In 2008 Viktor Yushchenko signed a decree to decorate Cardinal Husar with the Order of Prince Yaroslav the Wise (the 3rd class). He was honoured with the highest state award "for his outstanding personal contribution in spiritual revival of the Ukrainian nation, longstanding church work, and to mark his 75th birthday".

With failing eyesight forcing him to perform the church's intricate liturgical rites from memory, his early resignation was accepted on 10 February 2011[10] although normally the major archbishop serves for life. Cardinal Husar's resignation triggered a meeting of the Synod of the Ukrainian church, comprising its global body of bishops, to elect a new major archbishop, which must begin within a month. In the interim, Ihor Vozniak, C.SS.R., Archeparch of Lviv, served as administrator.

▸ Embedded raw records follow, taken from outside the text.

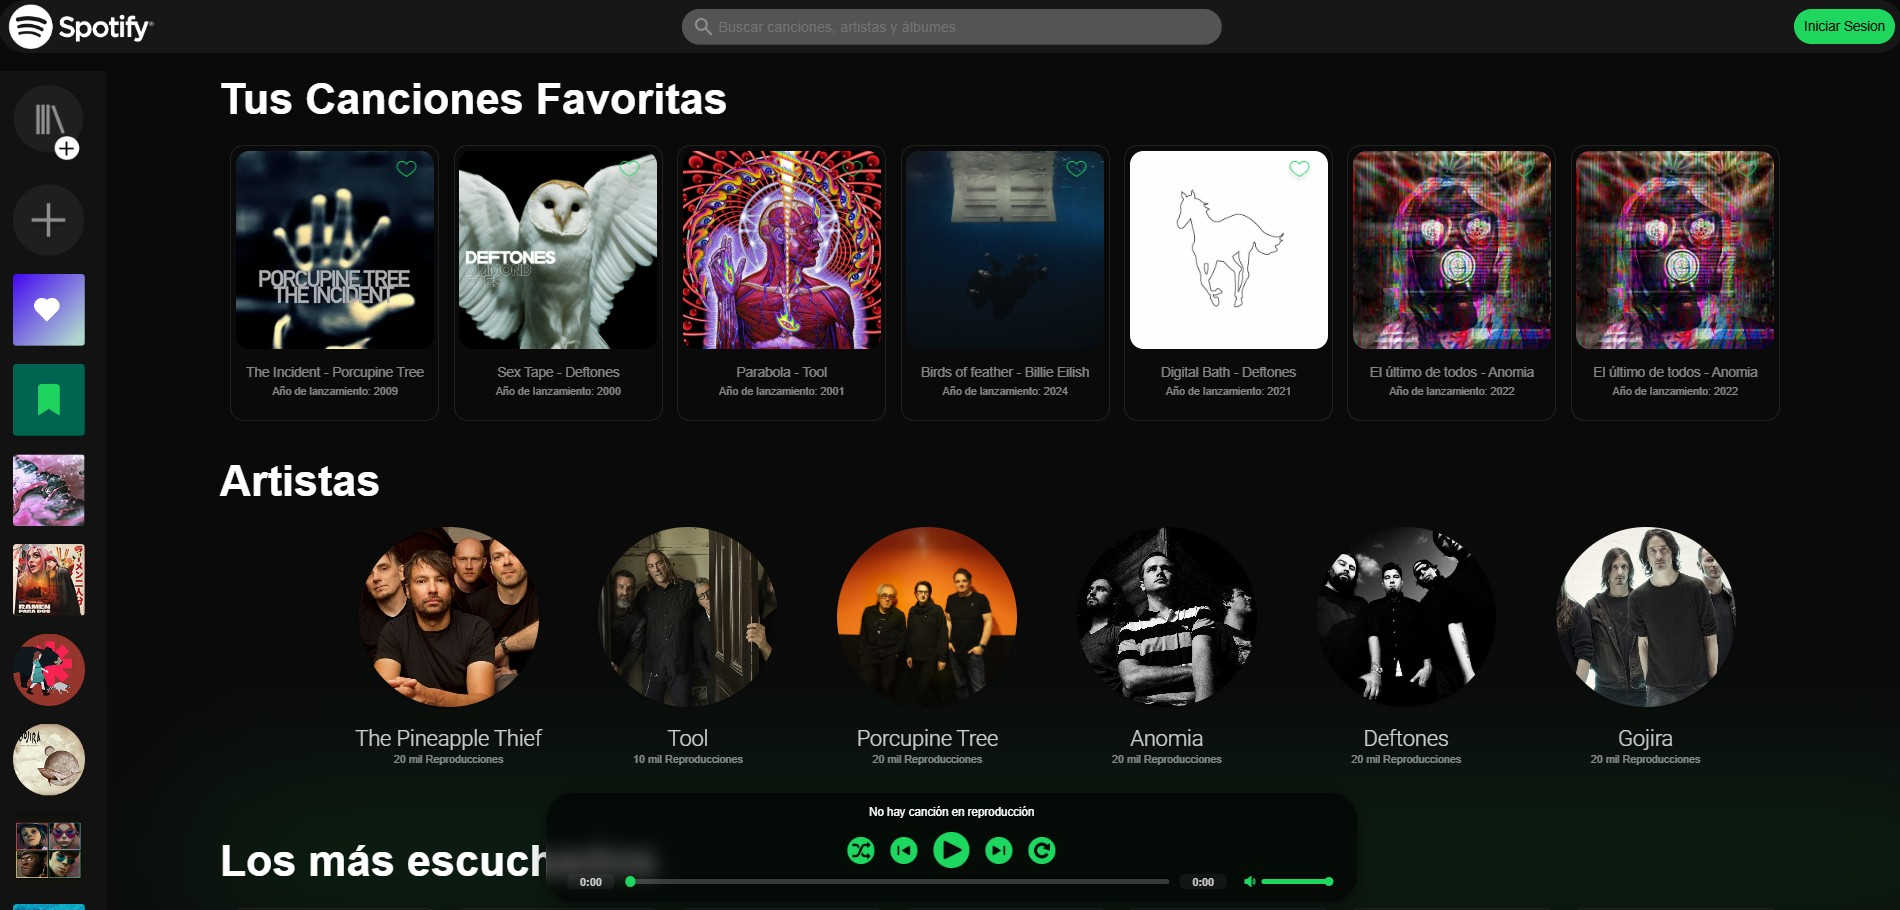
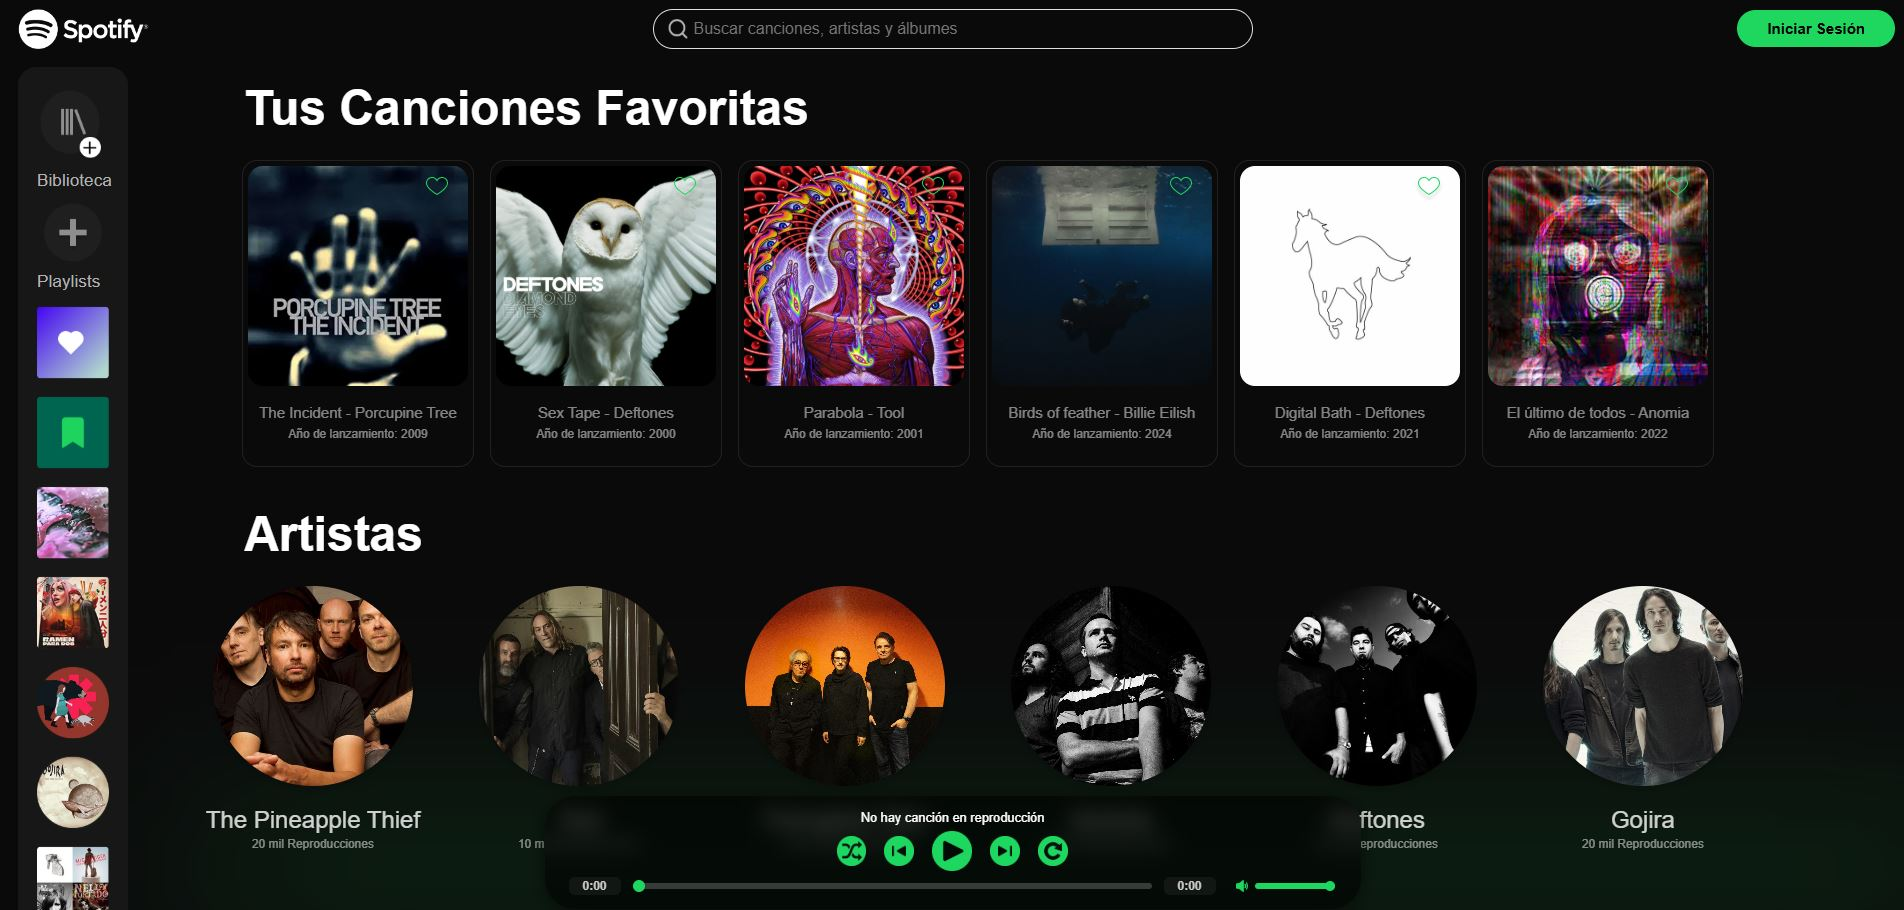
actualizando capturas

diff --git a/README.md b/README.md
@@ -87,6 +87,7 @@ npm run dev
 
 
 **Capturas del proyecto**  
-![Browser principal](./media/Captura_1.JPG)
-  
-![Browser 2](./media/Captura_2.JPG) 
+![Browser principal](./media/Captura_1.JPG) 
+
+- ![Browser 2](./media/Browser_2.JPG) 
+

The last time a Ukrainian Major Archbishop left office while living was in 1882. The new Major Archbishop, Sviatoslav Shevchuk was elected by the Ukrainian Synod on 23 March and confirmed by Pope Benedict XVI on 25 March 2011.

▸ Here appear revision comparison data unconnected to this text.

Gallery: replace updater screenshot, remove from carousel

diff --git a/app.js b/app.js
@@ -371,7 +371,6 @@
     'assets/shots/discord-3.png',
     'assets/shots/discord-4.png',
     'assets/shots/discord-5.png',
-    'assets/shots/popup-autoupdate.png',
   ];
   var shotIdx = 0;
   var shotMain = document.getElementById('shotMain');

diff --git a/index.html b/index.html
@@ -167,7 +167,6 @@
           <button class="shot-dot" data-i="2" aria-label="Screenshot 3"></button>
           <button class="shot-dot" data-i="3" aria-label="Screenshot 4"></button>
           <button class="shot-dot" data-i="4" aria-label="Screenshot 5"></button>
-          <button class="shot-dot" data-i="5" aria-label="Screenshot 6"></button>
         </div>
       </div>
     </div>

On 26 February 2013, 2 days before the announced resignation of Pope Benedict XVI, Cardinal Husar turned 80 and lost his right to participate in a conclave.

He died on 31 May 2017 at the age of 84.[11]

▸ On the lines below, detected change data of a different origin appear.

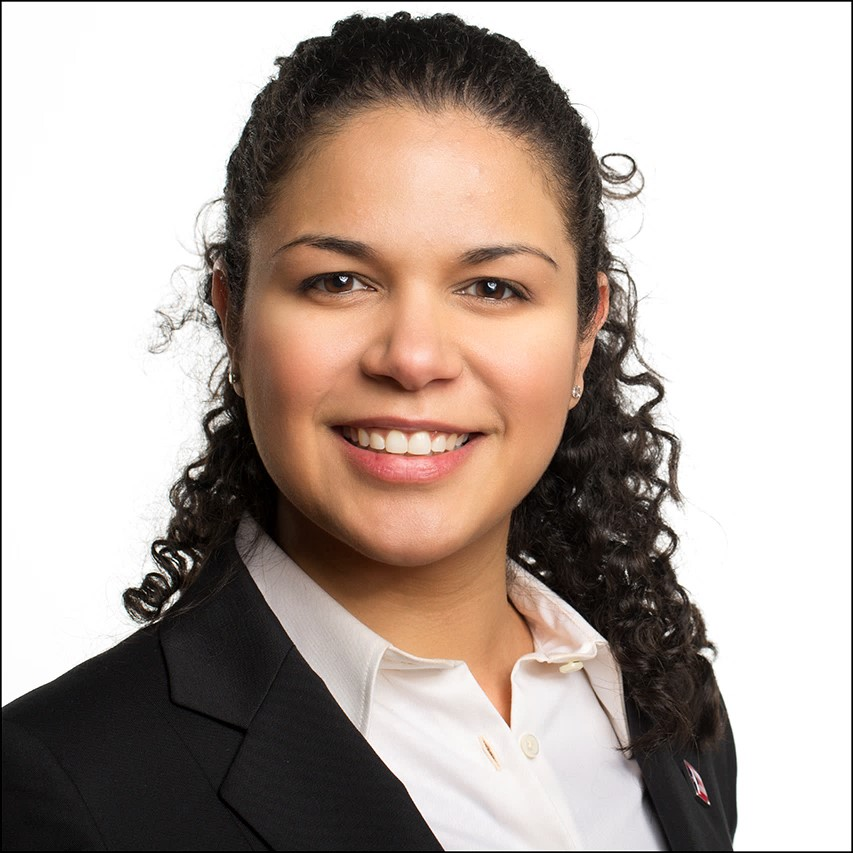
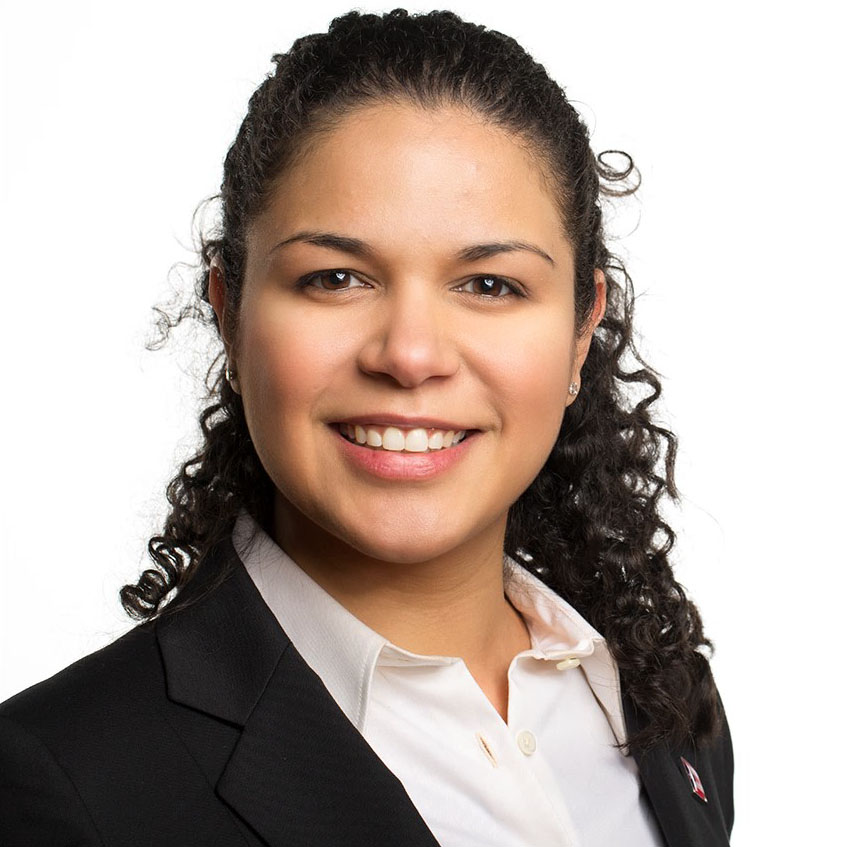
picture updates
-smaller pictures for faster loading
-christoph in group picture
-different background image for about inascon tile

diff --git a/team.md b/team.md
@@ -4,7 +4,7 @@ title: Team
 description: This year's organisation team
 nav-menu: true
 show_tile: true
-image: team_neu_sw.png
+image: team_neu_sw_christoph.jpg
 permalink: team
 ---
  {% include team.html %}

diff --git a/about.md b/about.md
@@ -2,7 +2,7 @@
 layout: post
 title: About INASCON 2022
 description: 30.08.2022 - 02.09.2022, Munich
-image: MAP_INASCON_sw.jpg
+image: nano_cubes_lq.jpg
 nav-menu: true
 permalink: about
 ---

  1. ^ The Ukrainian Greek Catholic Church has had five archbishops and major-archbishops who were made cardinals including Cardinal Husar. Two of them, Mykhajlo Levitsky and Sylvester Sembratovych died before having the opportunity to participate in a conclave. Two others, Josyf Slipyj and Myroslav Ivan Lubachivsky turned 80 and became ineligible to participate in a conclave under the terms of Pope Paul VI's 1971 motu propio Ingravescentem aetatem, a rule subsequently confirmed in the Apostolic Constitutions Romano Pontifici Eligendo (1975) and Universi Dominici Gregis (1996). Slipyj was 86 during the two conclaves of 1978 and thus did not take part and Lubachevsky died in 2000 at the age of 86 and so would not have been eligible to participate in the conclave of 2005 had he still lived.

Sources and references[edit]

External links[edit]

Catholic Church titles
New title Archepiscopal Exarch of Kyiv-Vyshhorod
2 April 1996–14 October 1996
Succeeded by
Mykhaylo Koltun
Preceded by
Myroslav Ivan Lubachivsky
Major Archbishop of Lviv
25 January 2001–6 December 2004
Succeeded by
Ihor Vozniak
as Archbishop of Lviv
New title Archbishop of Kyiv
6 December 2004–10 February 2011
Succeeded by
Sviatoslav Shevchuk
Major Archbishop of Kiev-Galicia
21 August 2005–10 February 2011